And you thought this was simple!
Once through the reed and the heddles, the rest is easy, so to speak.
The strings have to be tied to the back warping beam, and wound onto the loom under tension.
This is usually the part that creates the headache, or migraine, frustration, aggravation, or joy.
To comb or not to comb.
When you comb your hair, the comb removes knots. Right?
It would only sound logical that combing the strings, or hair, would also remove knots.
If your hair were 13 yards long, where would the knots go?
Maybe further down your hair?
Yes, that's what happens. The knots just move, and grow and morph into often unmanageable monsters that eat small children. Who knew yarn could be so violent? Often, depending on the size of the string, how many strings there are, the fiber and/or fuzziness of the strings, and other variables, will often determine whether combing is a necessary evil or something to be avoided like the plague.
Those who weave with sturdy cotton yarn in small numbers may find that combing your warp isn't needed. I also love videos made of yarn that is all one color, thick and few in number. This makes it look so easy. But when you are warping 500-1500+ threads of varying colors and fibers, it's a different story.
This is the sluggish part of the process. If the universe is lined up in your favor today, you can put your combing fingers away and life will be good.
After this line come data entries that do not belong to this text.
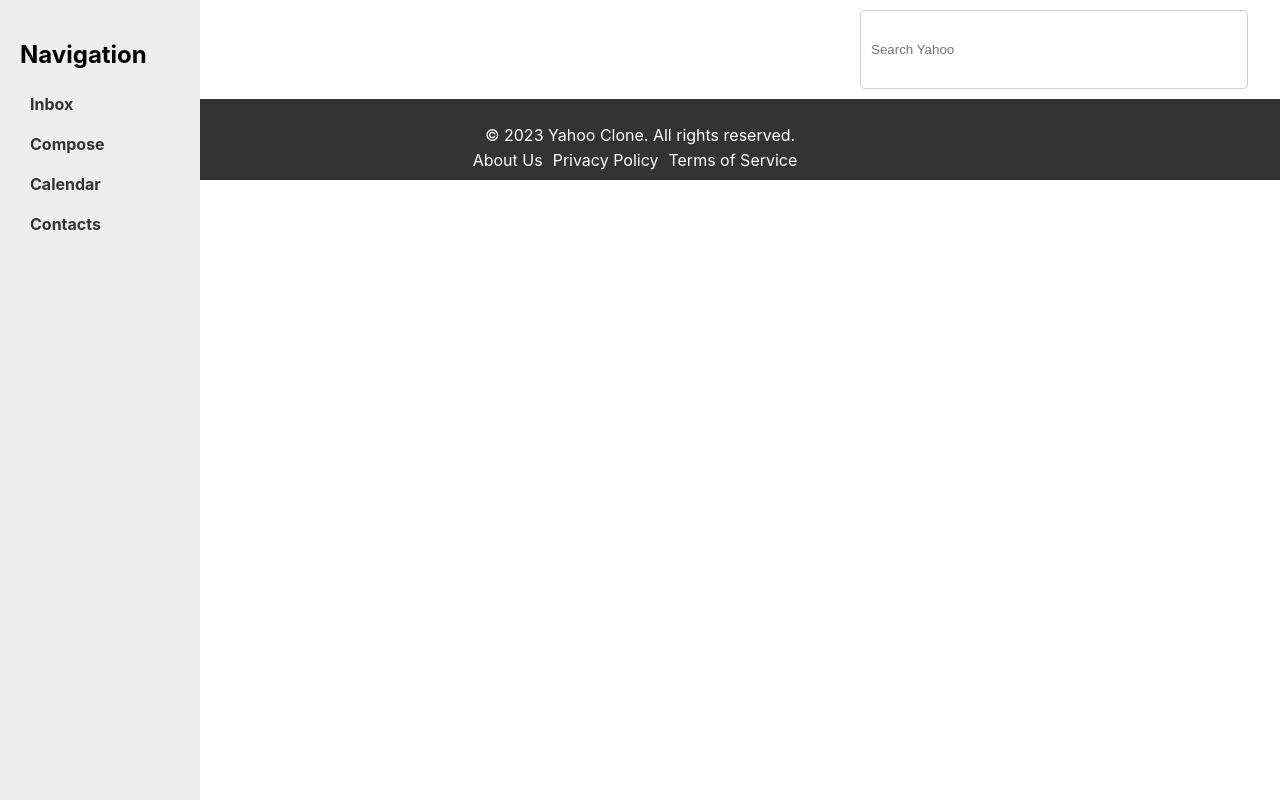
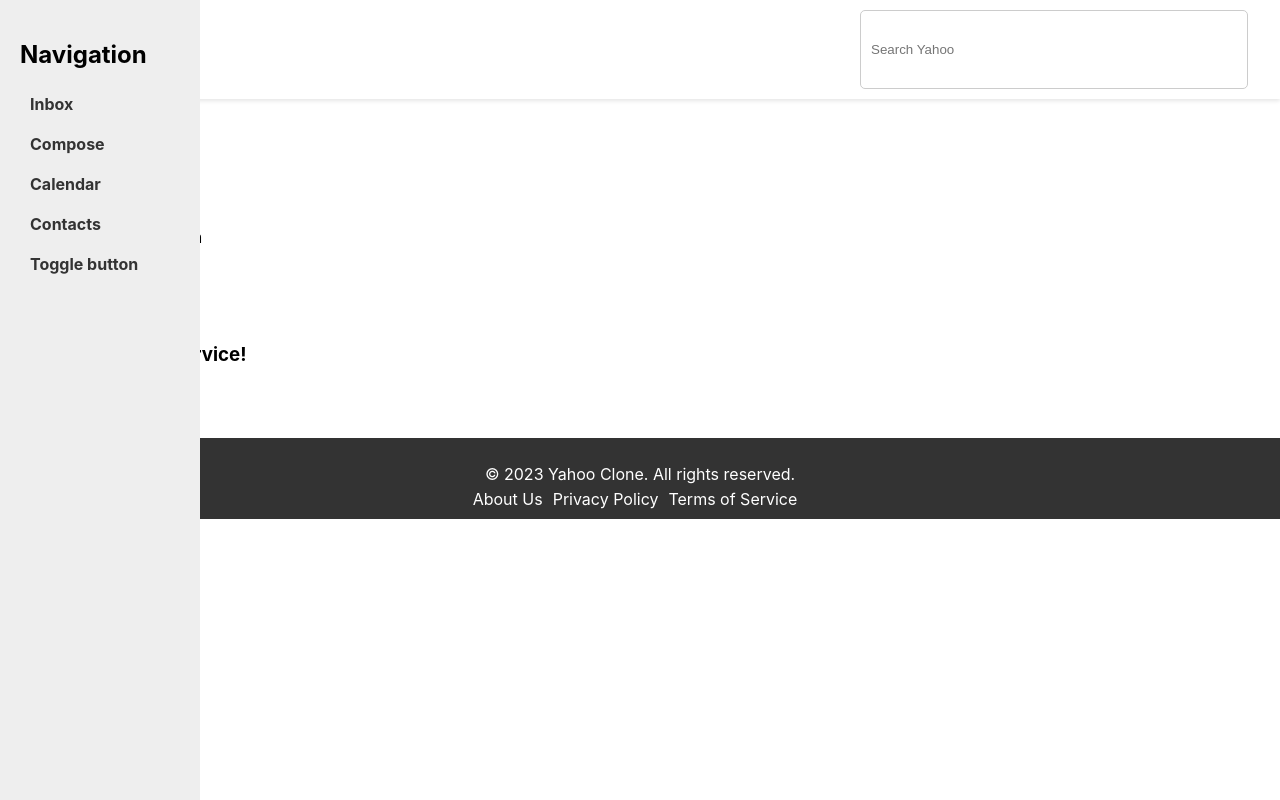
Before and after one commit to mohamedmehdigara/react-yahoo-clone, a React (Create React App) app: page /Inbox in a window 1280 px wide. Built offline with nearby package versions, Linux system fonts and the light colour scheme; grey boxes are pictures that could not be loaded.

Commit message:
added files

```diff
--- a/src/App.js
+++ b/src/App.js
@@ -1,4 +1,4 @@
-import React from 'react';
+import React, {useState} from 'react';
 import { BrowserRouter as Router, Routes, Route } from 'react-router-dom';
 import Header from "./components/Header"
 import Footer from './components/Footer'; // Assuming Footer component
@@ -10,8 +10,13 @@ import NewsCard from "./components/NewsCard"
 import SearchBar from "./components/SearchBar"
 import Sidebar from './components/Sidebar';
 import NewsList from './components/NewsList';
+import Inbox from './components/Inbox';
+import ToggleButton from './components/ToggleButton';
 
 const App = () => {
+
+  const [isSidebarVisible, setIsSidebarVisible] = useState(false); // State to track sidebar visibility
+
   // Sample email data (replace with actual data fetching logic)
   const emails = [
     { id: 1, sender: 'John Doe', subject: 'Important Meeting', timestamp: '2024-05-31', unread: true },
@@ -31,8 +36,8 @@ const App = () => {
       <div className="app">
         <Header />  {/* Render the Header component */}
         <main className="main-content">
-          <Sidebar /> {/* Render the Sidebar component */}
-          <Routes>
+        <Sidebar isVisible={isSidebarVisible} />
+                  <Routes>
             <Route
               path="/"
               element={
@@ -46,9 +51,11 @@ const App = () => {
                 </>
               }
             />
+            <Route path="/togglebutton" element={<ToggleButton />} />  {/* Render SearchResults */}
             <Route path="/search" element={<SearchResults />} />  {/* Render SearchResults */}
             <Route path="/compose" element={<ComposeEmail />} />  {/* Render ComposeEmail */}
             <Route path="/email/:emailId" element={<EmailView emails={emails} />} /> {/* Render EmailView with emailId */}
+            <Route path="/Inbox" element={<Inbox />} />
           </Routes>
         </main>
         <Footer />  {/* Render the Footer component */}
--- /dev/null
+++ b/src/components/Inbox.js
@@ -0,0 +1,80 @@
+import React, { useState } from 'react';
+import styled from 'styled-components';
+
+const InboxContainer = styled.div`
+  display: flex; /* Create a flexbox for side-by-side layout */
+`;
+
+const InboxContent = styled.div`
+  flex: 1; /* Allow content to fill remaining space */
+  padding: 20px;
+`;
+
+const EmailList = styled.ul`
+  list-style: none; /* Remove default bullet points */
+  padding: 0;
+  margin: 0;
+`;
+
+const EmailListItem = styled.li`
+  margin-bottom: 10px;
+  cursor: pointer; /* Indicate clickable behavior for email selection */
+
+  &:hover {
+    background-color: #f5f5f5; /* Add subtle hover effect */
+  }
+`;
+
+const EmailSubject = styled.h3`
+  margin-bottom: 5px;
+`;
+
+const EmailDetails = styled.div`
+  border: 1px solid #ddd;
+  padding: 10px;
+  margin-top: 20px;
+`;
+
+const Inbox = () => {
+  // Sample email data (replace with your actual data or logic to fetch)
+  const emails = [
+    { id: 1, subject: 'Important Update', from: 'noreply@important.com', snippet: 'This is an important update you should read.' },
+    { id: 2, subject: 'Meeting Reminder', from: 'John Doe', snippet: 'Meeting reminder for tomorrow at 10:00 AM.' },
+    { id: 3, subject: 'Welcome to Our Service!', from: 'Welcome Team', snippet: 'Get started with our new service today!' },
+  ];
+
+  // State to manage selected email (optional)
+  const [selectedEmail, setSelectedEmail] = useState(null);
+
+  // Function to handle email selection (optional)
+  const handleEmailClick = (email) => {
+    setSelectedEmail(email); // Update selected email state
+  };
+
+  return (
+    <InboxContainer>
+      {/* Content on the right side */}
+      <InboxContent>
+        <h2>Inbox</h2>
+        <EmailList>
+          {emails.map((email) => (
+            <EmailListItem key={email.id} onClick={() => handleEmailClick(email)}>
+              <EmailSubject>{email.subject}</EmailSubject>
+              <p>{email.from}</p>
+            </EmailListItem>
+          ))}
+        </EmailList>
+        {selectedEmail && (
+          <EmailDetails>
+            <h3>{selectedEmail.subject}</h3>
+            <p>From: {selectedEmail.from}</p>
+            <p>{selectedEmail.snippet}</p>
+            {/* Add more details or functionality for viewing email content */}
+          </EmailDetails>
+        )}
+      </InboxContent>
+    </InboxContainer>
+  );
+};
+
+export default Inbox;
--- a/src/components/Sidebar.js
+++ b/src/components/Sidebar.js
@@ -53,6 +53,9 @@ const Sidebar = () => {
         <StyledSidebarNavItem>
           <StyledSidebarNavLink to="/Contacts">Contacts</StyledSidebarNavLink>
         </StyledSidebarNavItem>
+        <StyledSidebarNavItem>
+          <StyledSidebarNavLink to="ToggleButton">Toggle button</StyledSidebarNavLink>
+        </StyledSidebarNavItem>
         {/* Add navigation links for other sections if needed */}
       </StyledSidebarNav>
     </StyledSidebar>
--- /dev/null
+++ b/src/components/ToggleButton.js
@@ -0,0 +1,30 @@
+import React, { useState } from 'react';
+import styled from 'styled-components';
+
+
+const ToggleButton = () => {
+    const ToggleButton = styled.button`
+  position: absolute; /* Use absolute positioning */
+  top: 10px; /* Adjust top position */
+  left: 10px; /* Adjust left position */
+  padding: 5px;
+  border: none;
+  background-color: #ddd;
+  cursor: pointer;
+`;
+
+  const [isSidebarVisible, setIsSidebarVisible] = useState(false); // State to track sidebar visibility
+
+  const toggleSidebar = () => {
+    setIsSidebarVisible(!isSidebarVisible); // Toggle state on button click
+  };
+
+  return (
+    <ToggleButton onClick={toggleSidebar}>
+      {/* Customize icon or text based on current state */}
+      {isSidebarVisible ? 'Hide Sidebar' : 'Show Sidebar'}
+    </ToggleButton>
+  );
+};
+
+export default ToggleButton;
```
Get out the tequila, brownies or champagne and celebrate!
If the universe is working against you and the stars are shooting across the universe in all directions, the only comb you will be needing is a pair of scissors to cut the knots out and start over. Get out the scotch, it's gonna be a long night.
I've been warping looms since the 1980's and have jumped for joy and I've crawled into the corner of despair over warping. Warping is not for faint hearted grannies. Don't let anyone tell you you don't need strong underwear or years of experience for warping.
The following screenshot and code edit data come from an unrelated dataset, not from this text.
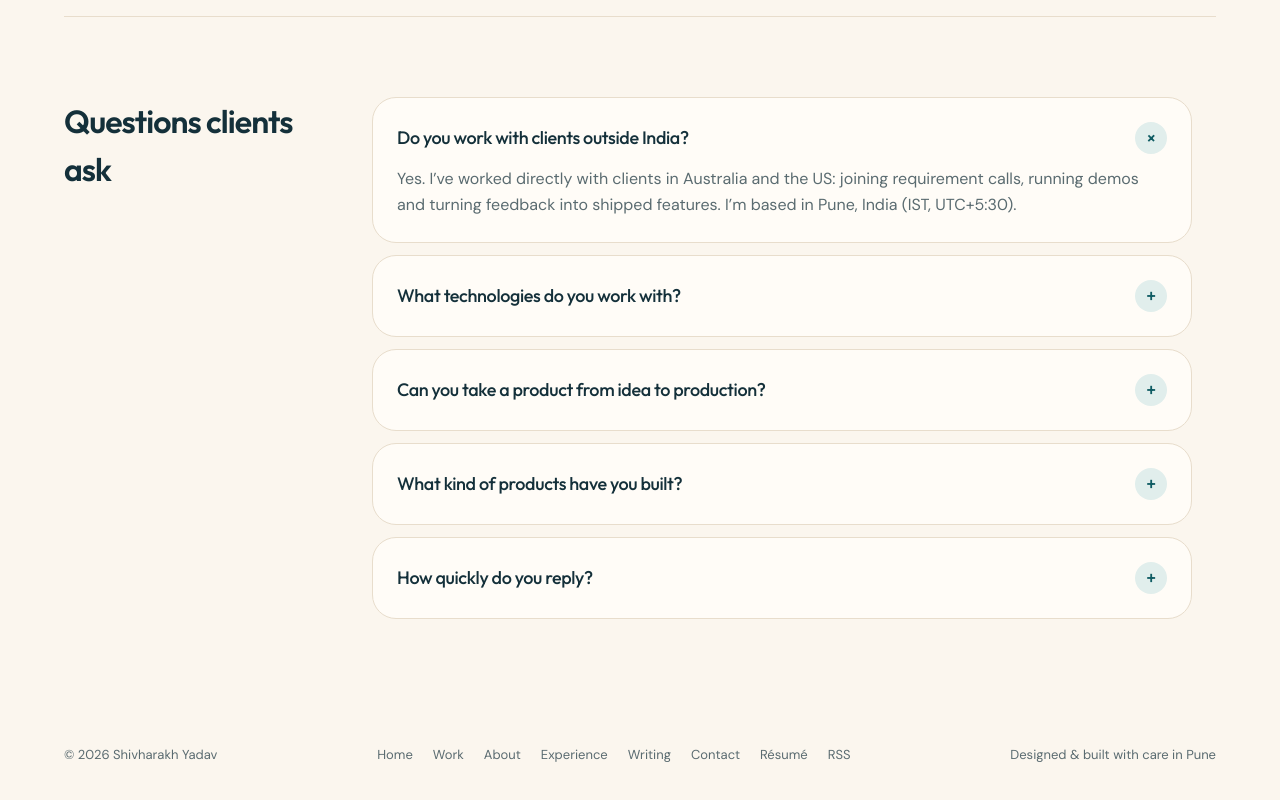
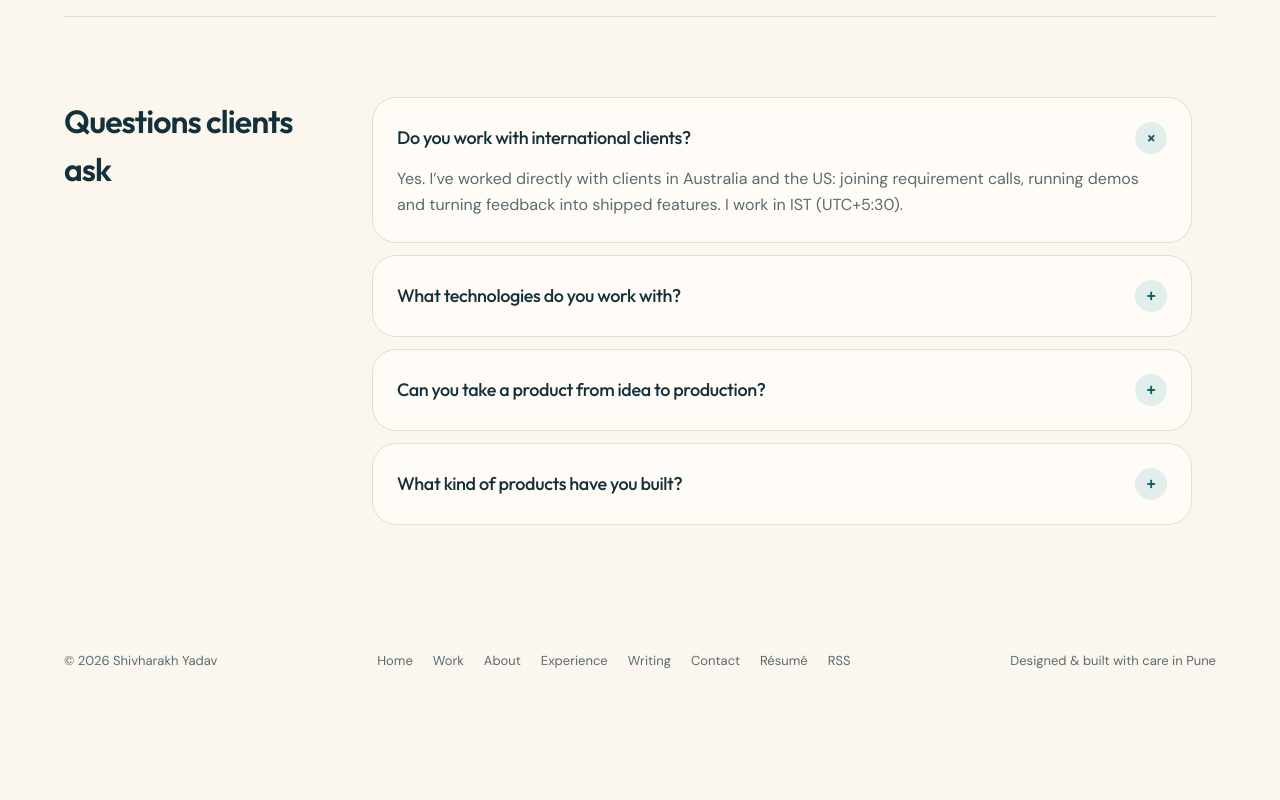
Before and after one commit to ShivharakhYadav/shivharakhyadav, a Next.js app: page /contact in a window 1280 px wide. Shown: the part 1178-1978 px from the top of the page. After the commit the page ends 1894 px from the top, so only its background shows below. Built offline with nearby package versions, Linux system fonts and the light colour scheme; no server answers.

Commit message:
Update the contact FAQ
Ask about international clients without the city, list current tech
including Office.js, drop ownership and 10-organizations claims, mention
the fintech add-ins, and remove the duplicate reply-time question.

```diff
--- a/src/app/contact/page.tsx
+++ b/src/app/contact/page.tsx
@@ -40,24 +40,20 @@ const faqs = [
       ]
     : []),
   {
-    q: 'Do you work with clients outside India?',
-    a: 'Yes. I’ve worked directly with clients in Australia and the US: joining requirement calls, running demos and turning feedback into shipped features. I’m based in Pune, India (IST, UTC+5:30).',
+    q: 'Do you work with international clients?',
+    a: 'Yes. I’ve worked directly with clients in Australia and the US: joining requirement calls, running demos and turning feedback into shipped features. I work in IST (UTC+5:30).',
   },
   {
     q: 'What technologies do you work with?',
-    a: 'React, Next.js and TypeScript on the frontend; Node.js, Express and NestJS on the backend; MongoDB, PostgreSQL and Redis for data; Jest and Playwright for testing; plus Docker, GitHub Actions, AWS and Vercel.',
+    a: 'React, Next.js and TypeScript on the frontend; Node.js and NestJS on the backend; PostgreSQL, MongoDB and Redis for data; Office.js for Excel and Outlook add-ins; Jest and Playwright for testing; plus Docker, GitHub Actions, AWS and Vercel.',
   },
   {
     q: 'Can you take a product from idea to production?',
-    a: 'Yes, that’s the work I enjoy most. I take end-to-end ownership: requirement discussions, architecture, frontend and backend development, CI/CD and production deploys.',
+    a: 'Yes, that’s the work I enjoy most. I’ve worked across the whole cycle: requirement discussions, frontend and backend development, CI/CD and production releases.',
   },
   {
     q: 'What kind of products have you built?',
-    a: 'A multi-tenant simulation SaaS used by 944+ people across 10 organizations, a two-sided motorcycle rental marketplace, a health and coaching platform with 329+ users, a real-time sports data platform on AWS, and a BOM approval workflow that made approvals ~30% more efficient.',
-  },
-  {
-    q: 'How quickly do you reply?',
-    a: 'Usually within a day.',
+    a: 'A multi-tenant simulation SaaS used by 944+ people, Excel add-ins for fintech and investment-data companies, a two-sided motorcycle rental marketplace, a health and coaching platform with 329+ users, a real-time sports data platform on AWS, and a BOM approval workflow that made approvals ~30% more efficient.',
   },
 ]
 
```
If everything was aligned, your warp is beamed and wound, you are on your way to creating your fabric.
A few hours, days or months later, when the knots are gone or you've cut the warp off and started again, You are at the end, which is only the beginning. You get to tie onto the front beam and start weaving. The moment we weavers wait for. To find out if the process worked. Or didn't.
If it didn't work, you have some adjusting to do. Good thing you have on your strong underpants. You may need them now. Usually, if you catch mistakes here, they are a somewhat easy fix. It's when you get a few feet into the rhythm of weaving and see the mistake that you have some decisions to make. Take a breath and keep going, making the mistake part of the plan or, take lots of deep breaths and find a solution.
I've made both decisions. Time has taught me mistakes I see may not be mistakes as seen by others. We are our own worst critics. We need to love ourselves, mistakes and all.
Stay tuned as we forge ahead into warping back to front. A different more or less sluggish path for those willing to forge into the unknown.
You can enjoy the entire process here, if interested.